You are going to read a magazine article about acupuncture treatment. Seven paragraphs have been removed from the article. Choose from the paragraphs A–H the one which fits each space (16–21). There is one extra paragraph which you do not need to use. There is an example at the beginning (0).
Pins and needles
I was curious to find out more about acupuncture as I’d heard a lot about its beneficial effects. However, I didn’t feel in any particular need of treatment myself so I decided to ask a friend of mine if I could observe her receiving treatment.
The Traditional Acupuncture Centre was just as you’d expect: the incense, rubber plants and charts on the wall. These mapped out the body’s energy channels. They seem to be the typical wall coverings of an alternative health centre.
Nina returned and explained that she needed to ask Joan questions about her health, lifestyle, diet and personal history. She began by asking why Joan wanted acupuncture. Joan described the shoulder stiffness and backache that had bothered her for years.
Nina then explained that in Chinese medicine,physical and emotional aspects are not distinct. An imbalance of either manifests itself in the same way. The division between mind and body is a Western idea.
Nina opened a sachet of sterile 4 cm long needles. They were fine and flexible, but Joan was still apprehensive. Nina took a pulse at six points on each of Joan’s wrists, looking for certain ‘qualities’ that she would then treat.
Nina inserted the first needle into Joan’s shin. It went in a surprisingly long way before she twisted it to the right and Joan’s leg shot up suddenly. ‘Ow!’ she exclaimed. She was visibly tense, but as Nina inserted the next needle it wasn’t so bad.
When the time came to remove the needles, Joan was more relaxed, though she flinched as they came out. All the time Nina was reassuring her. She informed Joan that the shocks she felt were due to blockages of the energy channels.
I asked Joan the next day about how she felt. She said that she felt a little more relaxed and that she had slept deeply that night. However, she really felt that she needed a course of treatment to be able to assess its effectiveness.

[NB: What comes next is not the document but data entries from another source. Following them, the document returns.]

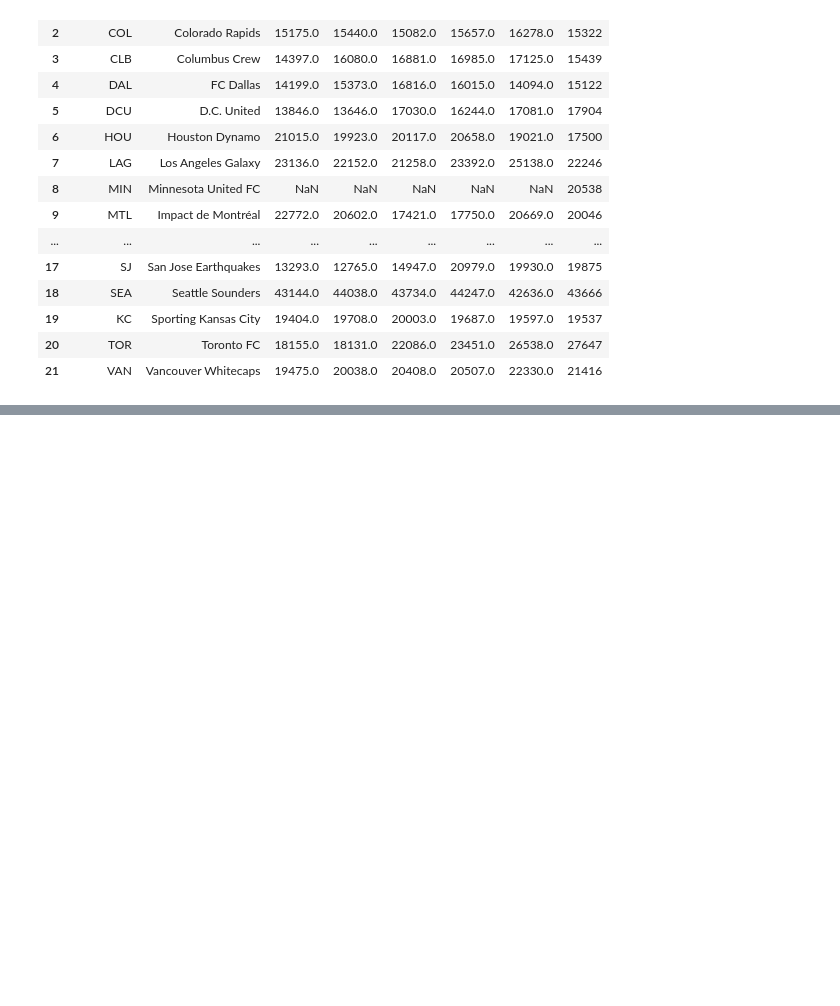
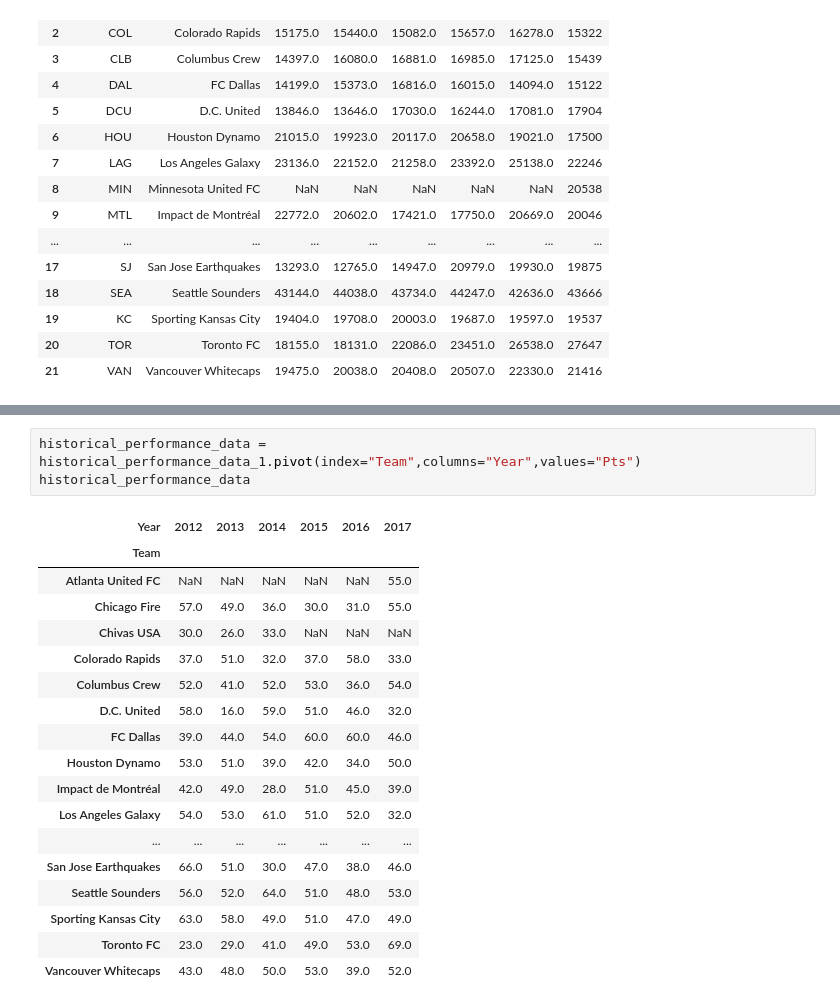
Before and after one commit to Jccommander/Project1-WJBA, a Jupyter notebook: Data Analysis.ipynb, the cells around one changed output, grey strips where cells are left out. Cells and saved outputs as stored; diff of their text form; blank space fills up the shorter version.

```diff
--- a/Data Analysis.ipynb
+++ b/Data Analysis.ipynb
@@ -42,0 +73,22 @@ plt.grid(axis="y")
+# %%
+historical_performance_data = historical_performance_data_1.pivot(index="Team",columns="Year",values="Pts")
+historical_performance_data
+# %% [output]
+| Year | 2012 | 2013 | 2014 | 2015 | 2016 | 2017 |
+| Team |  |  |  |  |  |  |
+| Atlanta United FC | NaN | NaN | NaN | NaN | NaN | 55.0 |
+| Chicago Fire | 57.0 | 49.0 | 36.0 | 30.0 | 31.0 | 55.0 |
+| Chivas USA | 30.0 | 26.0 | 33.0 | NaN | NaN | NaN |
+| Colorado Rapids | 37.0 | 51.0 | 32.0 | 37.0 | 58.0 | 33.0 |
+| Columbus Crew | 52.0 | 41.0 | 52.0 | 53.0 | 36.0 | 54.0 |
+| D.C. United | 58.0 | 16.0 | 59.0 | 51.0 | 46.0 | 32.0 |
+| FC Dallas | 39.0 | 44.0 | 54.0 | 60.0 | 60.0 | 46.0 |
+| Houston Dynamo | 53.0 | 51.0 | 39.0 | 42.0 | 34.0 | 50.0 |
+| Impact de Montréal | 42.0 | 49.0 | 28.0 | 51.0 | 45.0 | 39.0 |
+| Los Angeles Galaxy | 54.0 | 53.0 | 61.0 | 51.0 | 52.0 | 32.0 |
+| ... | ... | ... | ... | ... | ... | ... |
+| San Jose Earthquakes | 66.0 | 51.0 | 30.0 | 47.0 | 38.0 | 46.0 |
+| Seattle Sounders | 56.0 | 52.0 | 64.0 | 51.0 | 48.0 | 53.0 |
+| Sporting Kansas City | 63.0 | 58.0 | 49.0 | 51.0 | 47.0 | 49.0 |
+| Toronto FC | 23.0 | 29.0 | 41.0 | 49.0 | 53.0 | 69.0 |
+| Vancouver Whitecaps | 43.0 | 48.0 | 50.0 | 53.0 | 39.0 | 52.0 |
```
Also changed, not shown: parts of 4 cells of this notebook, 1 other file.
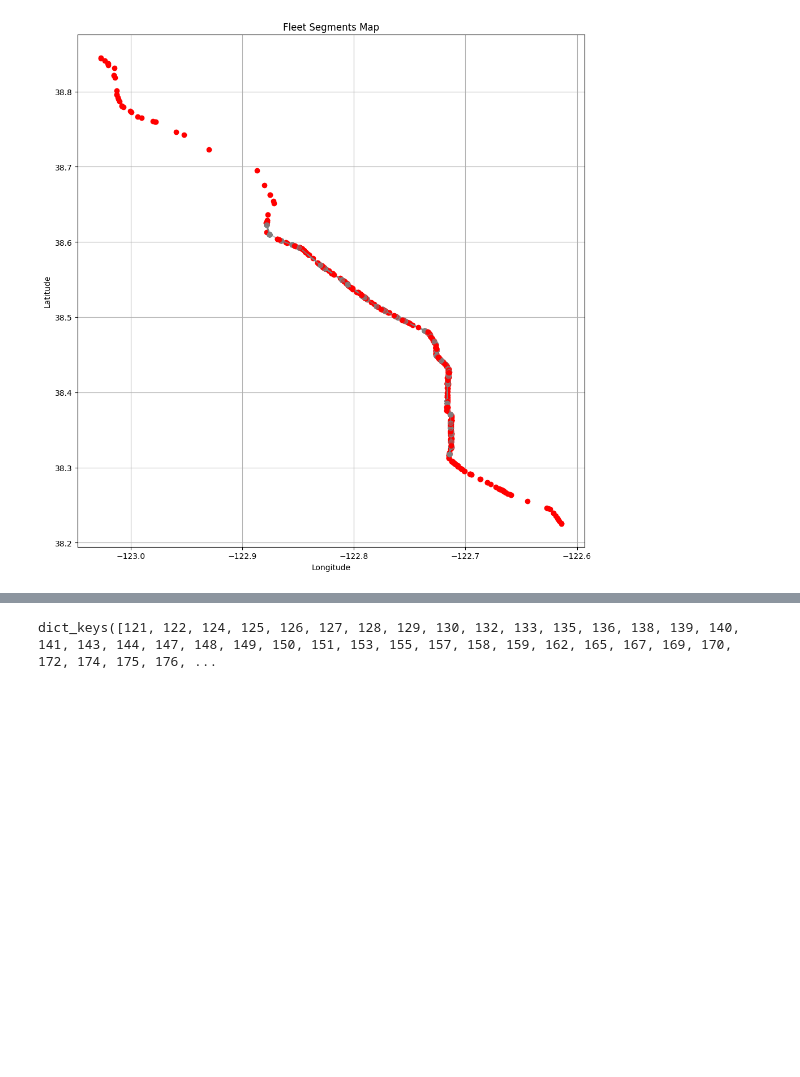
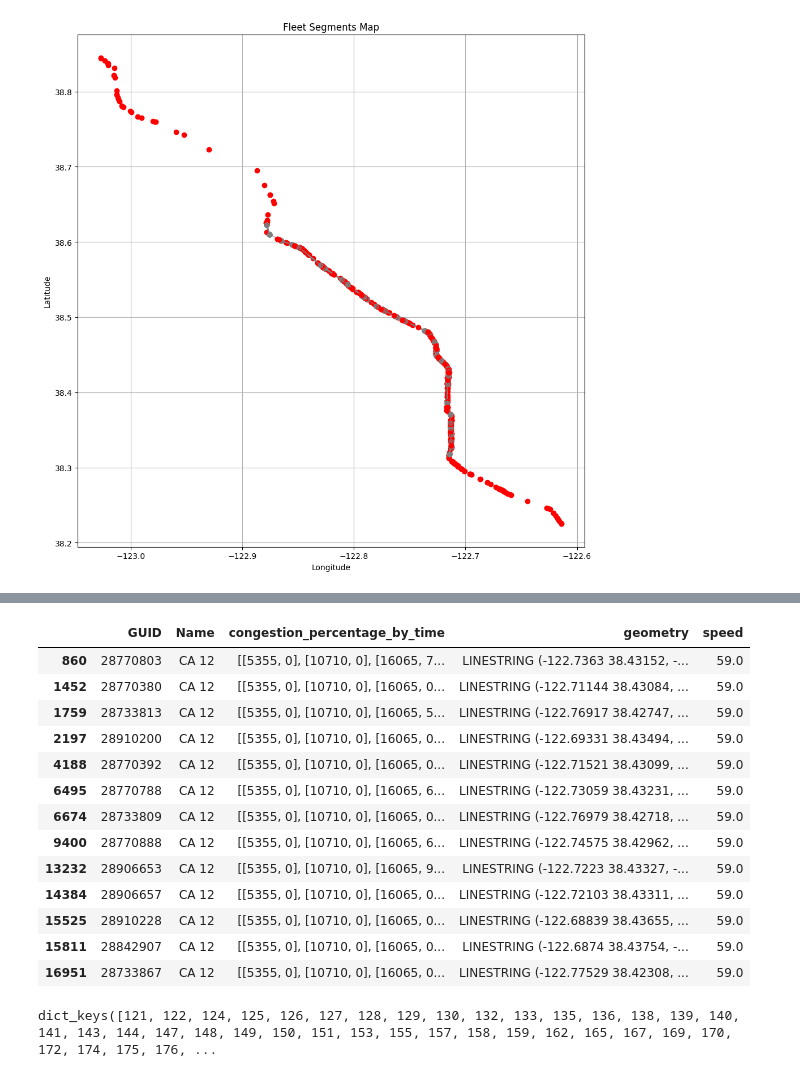
Before and after one commit to pfoytik/Highway-Routing-Data-Processing, a Jupyter notebook: ladris_travel_time_comparison.ipynb, the cells around one changed output, grey strips where cells are left out. Drawn from its saved outputs; the diff is of its cells as text; code cells hidden in the pictures; blank space fills up the shorter version.

Commit message:
completed ladris validation rmse 27%

```diff
--- a/ladris_travel_time_comparison.ipynb
+++ b/ladris_travel_time_comparison.ipynb
@@ -1153,3 +1750,21 @@ ladris_hw101_segments
+# %%
+#ladris_hw101_segments
+ladris_hw12_segments
+# %% [output]
+|  | GUID | Name | congestion_percentage_by_time | geometry | speed |
+| 860 | 28770803 | CA 12 | [[5355, 0], [10710, 0], [16065, 7... | LINESTRING (-122.7363 38.43152, -... | 59.0 |
+| 1452 | 28770380 | CA 12 | [[5355, 0], [10710, 0], [16065, 0... | LINESTRING (-122.71144 38.43084, ... | 59.0 |
+| 1759 | 28733813 | CA 12 | [[5355, 0], [10710, 0], [16065, 5... | LINESTRING (-122.76917 38.42747, ... | 59.0 |
+| 2197 | 28910200 | CA 12 | [[5355, 0], [10710, 0], [16065, 0... | LINESTRING (-122.69331 38.43494, ... | 59.0 |
+| 4188 | 28770392 | CA 12 | [[5355, 0], [10710, 0], [16065, 0... | LINESTRING (-122.71521 38.43099, ... | 59.0 |
+| 6495 | 28770788 | CA 12 | [[5355, 0], [10710, 0], [16065, 6... | LINESTRING (-122.73059 38.43231, ... | 59.0 |
+| 6674 | 28733809 | CA 12 | [[5355, 0], [10710, 0], [16065, 0... | LINESTRING (-122.76979 38.42718, ... | 59.0 |
+| 9400 | 28770888 | CA 12 | [[5355, 0], [10710, 0], [16065, 6... | LINESTRING (-122.74575 38.42962, ... | 59.0 |
+| 13232 | 28906653 | CA 12 | [[5355, 0], [10710, 0], [16065, 9... | LINESTRING (-122.7223 38.43327, -... | 59.0 |
+| 14384 | 28906657 | CA 12 | [[5355, 0], [10710, 0], [16065, 0... | LINESTRING (-122.72103 38.43311, ... | 59.0 |
+| 15525 | 28910228 | CA 12 | [[5355, 0], [10710, 0], [16065, 0... | LINESTRING (-122.68839 38.43655, ... | 59.0 |
+| 15811 | 28842907 | CA 12 | [[5355, 0], [10710, 0], [16065, 0... | LINESTRING (-122.6874 38.43754, -... | 59.0 |
+| 16951 | 28733867 | CA 12 | [[5355, 0], [10710, 0], [16065, 0... | LINESTRING (-122.77529 38.42308, ... | 59.0 |
 # %%
 Exit_filtered_dict.keys()
 # %% [output]
```
Also changed, not shown: parts of 25 cells of this notebook.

A Nina said that she felt Joan’s problems with her back and her shoulder stiffness came from her office job. She recommended that Joan do yoga exercises at work, as this kind of relaxation had many benefits for mind and body.
B Nina finished with a pressure point massage on Joan’s shoulders and back. ‘I’m looking forward to seeing you again,’ Nina said, as she bade a relieved Joan a fond farewell. Nina left the decision to Joan about arranging another appointment.
C Our health apparently depends on the motivating energy, or chi, made up of the equal and opposite qualities of Yin and Yang. When these are unbalanced, one can become ill. By inserting needles into points on the energy channels, healing responses are stimulated and the balance is restored.
D Surprisingly, these questions went on for a whole hour. Joan was asked about her attitudes to many things, including work and relationships. She was also asked about her attitude to herself on several occasions.
E Nina Doughty, the acupuncturist, introduced herself and then slipped away to prepare the treatment room. Joan was anxious. ‘I hope this doesn’t hurt too much,’ she murmured.
F She also looked at Joan’s tongue, an indicator of her general state of health. At this point, Joan felt that the experience was rather like being at the dentist. However, at the dentist one usually knows where the needle will be inserted.
G She placed more needles in Joan’s ankles, feet, lower back and forearms. She tweaked them as she put them in, regularly checking Joan’s pulse, then left them for 20 minutes. Joan lay on the bed all this time.
H I asked Joan Hughes, who I knew had been complaining of muscular stiffness for some time. She agreed, so excitedly we attended her first appointment at the local centre.